How DNS works
When you create a hosting account with a web hosting company, a Master DNS Record is created in the Internet Service Provider's (ISP's) Domain Name Server (DNS).
The registrar from whom you have purchased your domain refers to this DNS Record as the master authority for the domain used by your hosting account.
When someone searches for your website at the domain, their browser request is taken:
- first, to the registrar's database to discover the DNS authority for your website, and
- next, to the ISP's DNS to discover the IP (Internet Protocol) address for the domain name used by your website, and then
- to your website!
What is DNS Propogation?
Each and every ISP caches its DNS Records in order to speed up the above process.
In other words, they make a copy of the master records and refer to these locally.
This is quicker than searching for them via the internet every time someone wants view a website.
Unfortunately, each ISP which caches DNS records will only update them periodically and when they do they do so by reference to the ISPs to which they are connected and not from the source.
There is no web standard and so the time gap between periodic updates can vary from a few hours to several days, depending upon the ISP.
This slow updating of the DNS cache by ISPs is what we call Domain Propagation and is why someone may be able to see your website in one part of the world a few hours after it is published, and others may have to wait a few days.
In summmary, it can therefore typically take from anything between 3 and 72 hours for DNS changes to take effect across the entire web.
How to view your website pending propogation?
If required you may view your website at a temporary URL (or web address) whilst waiting for propogation to be completed.
The temporary URL is either:
- accessible via your Hosting Control Panel, or
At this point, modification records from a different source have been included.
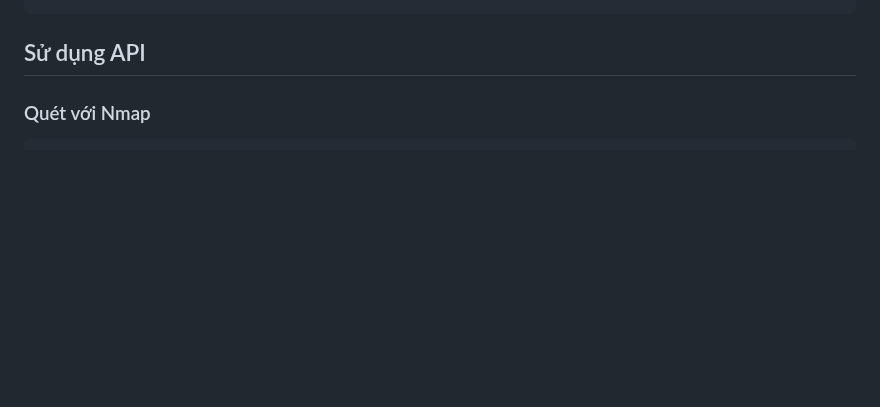
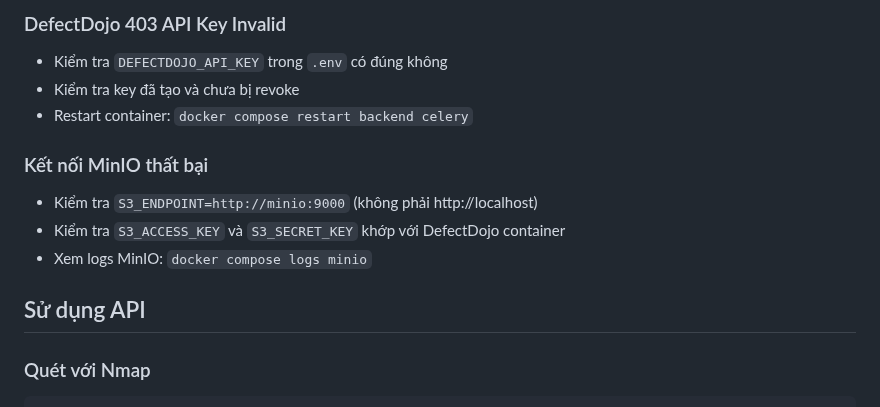
Before and after one commit to nguyenbtkma/ptaas, a Markdown page: README.md, the part around one of its changes. GitHub-like rendering; blank space fills up the shorter version.

```diff
--- a/README.md
+++ b/README.md
@@ -99,3 +218,12 @@ docker-compose restart backend celery
+### DefectDojo 403 API Key Invalid
+- Kiểm tra `DEFECTDOJO_API_KEY` trong `.env` có đúng không
+- Kiểm tra key đã tạo và chưa bị revoke
+- Restart container: `docker compose restart backend celery`
+
+### Kết nối MinIO thất bại
+- Kiểm tra `S3_ENDPOINT=http://minio:9000` (không phải http://localhost)
+- Kiểm tra `S3_ACCESS_KEY` và `S3_SECRET_KEY` khớp với DefectDojo container
+- Xem logs MinIO: `docker compose logs minio`
 
 ## Sử dụng API
 
```
Also changed, not shown: other parts of README.md (+138 -19 lines).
- the IP address of your hosting account followed by /~hosting-account-username.